March 27, 2023 | Ramadan 5, 1444
Living The Quran
Flee unto God
Al-Dhariyat (The Scattering Winds) Sura 51: Verse 50
"So flee unto God. Truly I am a clear warner unto you from Him."
So flee unto God may mean, "Flee from the Punishment of God to His Mercy through faith in Him, follow His Command, and work in obedience to Him"; or "Flee from obeying Satan to obeying God"; or "Flee from ignorance to knowledge". According to Ibn Abbas, this verse means, "Flee from sins and take shelter with God through repentance." Others understand it to mean, "Be cautious of everything other than God, because whoever flees to what is other than Him does not benefit from it".
Regarding the reasons one must flee unto God, al-Qushayri writes, "The human being is in one of two states: either the state of coveting something or the state of dreading something, either the state of hope or the state of fear, either the state of attracting benefit or the state of repelling harm. So his fleeing must be to God, for the one who benefits and the one who harms is God." Al-Qushayri goes on to say, "It is incumbent upon the servant to flee from ignorance to knowledge, from caprice to reverence, from doubt to certainty, and from Satan to God. It is incumbent upon the servant to flee from his actions that are a trial to his actions that are sufficient; and from characterizing Him in terms of God's Wrath to characterizing Him in terms of His Mercy". From this perspective, the command to flee unto God is placed after the creation of all things in pairs to emphasize that one cannot flee to anything other than God, since all things perish, save His Face.
"The Study Quran: A New Translation and Commentary" - Seyyed Hossein Nasr
From Issue: 1031 [Read original issue]
Understanding The Prophet's Life
Re-kindling The Vision
The starting point for inspiring and reviving a people is to cultivate in them a clear vision of Islam; a vision of what is required to be accomplished. The Prophet Muhammad, peace be upon him, frequently made attempts to keep his Companions' minds focused on the vision of Islam. He took every opportunity to remind them of their purpose and objective. As an example, he advised one of his Companions, Khabbab Ibn al-Arat, when he complained about the persecutions the Muslims faced in Makka, during the early years of their mission, with the following words:
"By Allah, He will complete this mission until a rider will travel from Sana to Hadramawt (both are places in Yemen) and will have no fear but of Allah, and no worry but about a wolf that might harm his cattle - but you make haste." [Bukhari]

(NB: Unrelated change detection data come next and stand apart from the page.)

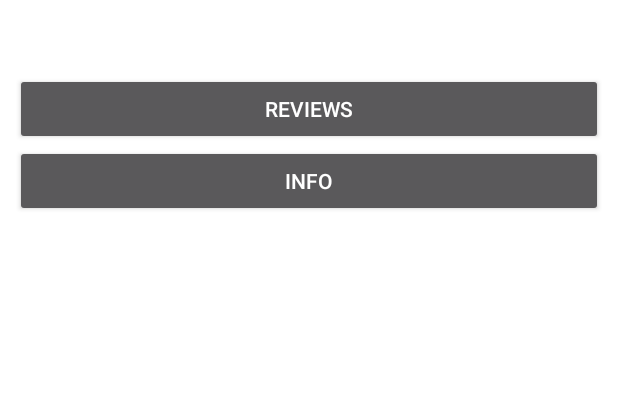
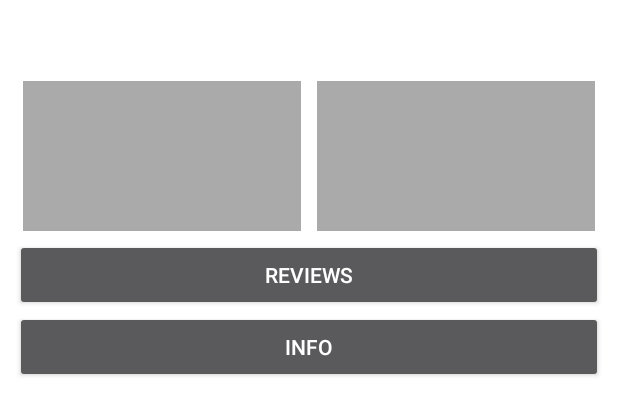
Before and after one commit to woooshooo/geovisualsummaryratingapp, an Android app: the layout custom_info_window.xml on its own in the app's theme, with its tools: preview values and no code run, on a phone screen of 412 x 824 dp. Shown: the top 415 px of the screen. Run offline under Robolectric (Android 15) with nearby library versions, the phone set to English and light mode, and no system bars.

Commit message:
Added ImageView for later use

```diff
--- a/app/src/main/res/layout/custom_info_window.xml
+++ b/app/src/main/res/layout/custom_info_window.xml
@@ -1,5 +1,6 @@
 <?xml version="1.0" encoding="utf-8"?>
 <LinearLayout xmlns:android="http://schemas.android.com/apk/res/android"
+    xmlns:app="http://schemas.android.com/apk/res-auto"
     android:layout_width="match_parent"
     android:layout_height="match_parent"
     android:orientation="vertical"
@@ -12,7 +13,6 @@
         android:layout_height="wrap_content"
         android:layout_gravity="center"
         android:ellipsize="end"
-        android:maxLines="1"
         android:textColor="#000"
         android:textSize="14sp"
         android:textStyle="bold" />
@@ -26,6 +26,31 @@
         android:maxLines="5"
         android:textColor="#000"
         android:textSize="14sp" />
+
+    <LinearLayout
+        android:layout_width="match_parent"
+        android:layout_height="wrap_content"
+        android:orientation="horizontal"
+        android:weightSum="2">
+
+        <ImageView
+            android:id="@+id/imageView1"
+            android:layout_width="100dp"
+            android:layout_height="100dp"
+            android:layout_weight="1"
+            android:background="@android:color/darker_gray"
+            app:srcCompat="@android:color/darker_gray"
+            android:layout_margin="5dp"/>
+
+        <ImageView
+            android:id="@+id/imageView2"
+            android:layout_width="100dp"
+            android:layout_height="100dp"
+            android:layout_weight="1"
+            android:background="@android:color/darker_gray"
+            app:srcCompat="@android:color/darker_gray"
+            android:layout_margin="5dp"/>
+    </LinearLayout>
 
     <Button
         android:id="@+id/btn_review"
```
Also changed, not shown: app/src/main/java/com/thesis2/genise_villanueva/thesis/CustomInfoWindowAdapter.java (+6 -1 lines), app/src/main/java/com/thesis2/genise_villanueva/thesis/MainActivity.java (+14 -27 lines), app/src/main/res/layout/layout_datalist.xml (+8 -17 lines).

This saying presents the vision of Islam for society and reminds Muslims that they must keep on working, irrespective of the adversities, for a better society that ensures peace and justice for all people.
"Building A New Society" - Zahid Parvez, p. 100
From Issue: 498 [Read original issue]
Gloomy weather hampers our mood, in turn makes us think more deeply and clearly. Humans are biologically predisposed to avoid sadness, and they respond to sad moods by seeking opportunities for mood repair and vigilantly protecting themselves against whatever might be making them sad. In contrast, happiness sends a signal that everything is fine, the environment doesn't pose an imminent threat, and there's no need to think deeply and carefully.
Mood states are all-purpose measurement devices that tell us whether something in the environment needs to be fixed. When we're facing major emotional hurdles -- extreme grief, an injury that brings severe pain, blinding anger -- our emotional warning light glows red and compels us to act. For most of the time we sail smoothly through calm waters, allowing much of the world to pass by unnoticed.
"Drunk Tank Pink" - Adam Alter, p. 220
From Issue: 818 [Read original issue]